Dataset entries:
━━━━━━━━━━━━━━━━━━━━━━━━━━━━━━

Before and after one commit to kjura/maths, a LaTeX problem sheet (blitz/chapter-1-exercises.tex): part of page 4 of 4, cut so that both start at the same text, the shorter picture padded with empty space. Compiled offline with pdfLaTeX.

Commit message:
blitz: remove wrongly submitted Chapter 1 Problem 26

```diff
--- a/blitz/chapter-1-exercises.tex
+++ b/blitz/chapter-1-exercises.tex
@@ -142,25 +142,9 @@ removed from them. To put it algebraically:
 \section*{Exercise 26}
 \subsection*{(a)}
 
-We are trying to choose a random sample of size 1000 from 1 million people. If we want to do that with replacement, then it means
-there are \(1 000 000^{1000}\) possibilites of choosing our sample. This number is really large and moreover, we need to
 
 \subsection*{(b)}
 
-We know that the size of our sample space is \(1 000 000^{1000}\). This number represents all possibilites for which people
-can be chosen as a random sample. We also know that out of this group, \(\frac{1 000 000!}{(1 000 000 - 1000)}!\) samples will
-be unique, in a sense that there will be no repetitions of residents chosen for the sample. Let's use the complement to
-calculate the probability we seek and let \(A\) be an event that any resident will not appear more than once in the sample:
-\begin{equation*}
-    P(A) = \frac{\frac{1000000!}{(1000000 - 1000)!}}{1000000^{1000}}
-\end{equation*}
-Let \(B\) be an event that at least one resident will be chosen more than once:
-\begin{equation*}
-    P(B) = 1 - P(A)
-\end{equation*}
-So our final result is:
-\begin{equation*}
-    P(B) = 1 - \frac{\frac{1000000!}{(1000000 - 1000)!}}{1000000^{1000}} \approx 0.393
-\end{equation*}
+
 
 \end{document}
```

━━━━━━━━━━━━━━━━━━━━━━━━━━━━━━

Directions: All of the records above must be reproduced exactly.

Written answer:
Before and after one commit to kjura/maths, a LaTeX problem sheet (blitz/chapter-1-exercises.tex): part of page 4 of 4, cut so that both start at the same text, the shorter picture padded with empty space. Compiled offline with pdfLaTeX.

Commit message:
blitz: remove wrongly submitted Chapter 1 Problem 26

```diff
--- a/blitz/chapter-1-exercises.tex
+++ b/blitz/chapter-1-exercises.tex
@@ -142,25 +142,9 @@ removed from them. To put it algebraically:
 \section*{Exercise 26}
 \subsection*{(a)}
 
-We are trying to choose a random sample of size 1000 from 1 million people. If we want to do that with replacement, then it means
-there are \(1 000 000^{1000}\) possibilites of choosing our sample. This number is really large and moreover, we need to
 
 \subsection*{(b)}
 
-We know that the size of our sample space is \(1 000 000^{1000}\). This number represents all possibilites for which people
-can be chosen as a random sample. We also know that out of this group, \(\frac{1 000 000!}{(1 000 000 - 1000)}!\) samples will
-be unique, in a sense that there will be no repetitions of residents chosen for the sample. Let's use the complement to
-calculate the probability we seek and let \(A\) be an event that any resident will not appear more than once in the sample:
-\begin{equation*}
-    P(A) = \frac{\frac{1000000!}{(1000000 - 1000)!}}{1000000^{1000}}
-\end{equation*}
-Let \(B\) be an event that at least one resident will be chosen more than once:
-\begin{equation*}
-    P(B) = 1 - P(A)
-\end{equation*}
-So our final result is:
-\begin{equation*}
-    P(B) = 1 - \frac{\frac{1000000!}{(1000000 - 1000)!}}{1000000^{1000}} \approx 0.393
-\end{equation*}
+
 
 \end{document}
```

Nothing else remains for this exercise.